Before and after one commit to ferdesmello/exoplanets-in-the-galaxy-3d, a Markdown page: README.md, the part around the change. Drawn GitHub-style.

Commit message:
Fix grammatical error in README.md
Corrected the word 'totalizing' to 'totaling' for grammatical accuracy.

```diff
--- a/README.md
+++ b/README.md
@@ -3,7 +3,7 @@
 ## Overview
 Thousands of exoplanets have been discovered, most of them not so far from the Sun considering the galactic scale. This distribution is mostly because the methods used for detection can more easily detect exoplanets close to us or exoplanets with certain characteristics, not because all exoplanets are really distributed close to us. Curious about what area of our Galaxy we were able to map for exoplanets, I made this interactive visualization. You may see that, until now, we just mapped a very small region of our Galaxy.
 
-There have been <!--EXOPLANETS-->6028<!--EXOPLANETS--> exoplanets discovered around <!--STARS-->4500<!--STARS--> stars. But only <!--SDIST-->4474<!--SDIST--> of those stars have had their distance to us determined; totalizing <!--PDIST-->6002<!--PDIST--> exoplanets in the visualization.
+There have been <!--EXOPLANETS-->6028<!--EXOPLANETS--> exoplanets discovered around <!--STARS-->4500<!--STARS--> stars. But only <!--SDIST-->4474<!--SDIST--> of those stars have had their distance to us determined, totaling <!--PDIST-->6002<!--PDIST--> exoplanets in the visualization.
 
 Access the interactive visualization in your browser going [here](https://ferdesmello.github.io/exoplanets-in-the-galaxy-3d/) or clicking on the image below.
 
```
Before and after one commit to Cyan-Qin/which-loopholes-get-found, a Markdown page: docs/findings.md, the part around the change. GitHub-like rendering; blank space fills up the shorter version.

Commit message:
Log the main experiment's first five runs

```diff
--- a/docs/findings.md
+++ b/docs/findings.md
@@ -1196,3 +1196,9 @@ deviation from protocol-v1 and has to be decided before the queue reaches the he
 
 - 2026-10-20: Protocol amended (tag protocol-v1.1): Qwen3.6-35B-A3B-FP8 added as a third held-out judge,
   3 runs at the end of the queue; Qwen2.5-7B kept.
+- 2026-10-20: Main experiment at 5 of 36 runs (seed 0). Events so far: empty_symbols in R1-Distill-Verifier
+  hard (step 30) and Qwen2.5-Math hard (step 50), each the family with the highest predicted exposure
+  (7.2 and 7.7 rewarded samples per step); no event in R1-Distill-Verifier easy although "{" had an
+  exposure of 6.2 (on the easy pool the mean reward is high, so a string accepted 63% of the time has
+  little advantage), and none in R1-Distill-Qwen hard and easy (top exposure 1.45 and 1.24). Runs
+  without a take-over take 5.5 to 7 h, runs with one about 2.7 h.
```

(TASK INSTRUCTIONS):
Reproduce the data exactly. Keep every line intact.

(OUTPUT FOR THIS EXERCISE):
Before and after one commit to ferdesmello/exoplanets-in-the-galaxy-3d, a Markdown page: README.md, the part around the change. Drawn GitHub-style.

Commit message:
Fix grammatical error in README.md
Corrected the word 'totalizing' to 'totaling' for grammatical accuracy.

```diff
--- a/README.md
+++ b/README.md
@@ -3,7 +3,7 @@
 ## Overview
 Thousands of exoplanets have been discovered, most of them not so far from the Sun considering the galactic scale. This distribution is mostly because the methods used for detection can more easily detect exoplanets close to us or exoplanets with certain characteristics, not because all exoplanets are really distributed close to us. Curious about what area of our Galaxy we were able to map for exoplanets, I made this interactive visualization. You may see that, until now, we just mapped a very small region of our Galaxy.
 
-There have been <!--EXOPLANETS-->6028<!--EXOPLANETS--> exoplanets discovered around <!--STARS-->4500<!--STARS--> stars. But only <!--SDIST-->4474<!--SDIST--> of those stars have had their distance to us determined; totalizing <!--PDIST-->6002<!--PDIST--> exoplanets in the visualization.
+There have been <!--EXOPLANETS-->6028<!--EXOPLANETS--> exoplanets discovered around <!--STARS-->4500<!--STARS--> stars. But only <!--SDIST-->4474<!--SDIST--> of those stars have had their distance to us determined, totaling <!--PDIST-->6002<!--PDIST--> exoplanets in the visualization.
 
 Access the interactive visualization in your browser going [here](https://ferdesmello.github.io/exoplanets-in-the-galaxy-3d/) or clicking on the image below.
 
```
Before and after one commit to Cyan-Qin/which-loopholes-get-found, a Markdown page: docs/findings.md, the part around the change. GitHub-like rendering; blank space fills up the shorter version.

Commit message:
Log the main experiment's first five runs

```diff
--- a/docs/findings.md
+++ b/docs/findings.md
@@ -1196,3 +1196,9 @@ deviation from protocol-v1 and has to be decided before the queue reaches the he
 
 - 2026-10-20: Protocol amended (tag protocol-v1.1): Qwen3.6-35B-A3B-FP8 added as a third held-out judge,
   3 runs at the end of the queue; Qwen2.5-7B kept.
+- 2026-10-20: Main experiment at 5 of 36 runs (seed 0). Events so far: empty_symbols in R1-Distill-Verifier
+  hard (step 30) and Qwen2.5-Math hard (step 50), each the family with the highest predicted exposure
+  (7.2 and 7.7 rewarded samples per step); no event in R1-Distill-Verifier easy although "{" had an
+  exposure of 6.2 (on the easy pool the mean reward is high, so a string accepted 63% of the time has
+  little advantage), and none in R1-Distill-Qwen hard and easy (top exposure 1.45 and 1.24). Runs
+  without a take-over take 5.5 to 7 h, runs with one about 2.7 h.
```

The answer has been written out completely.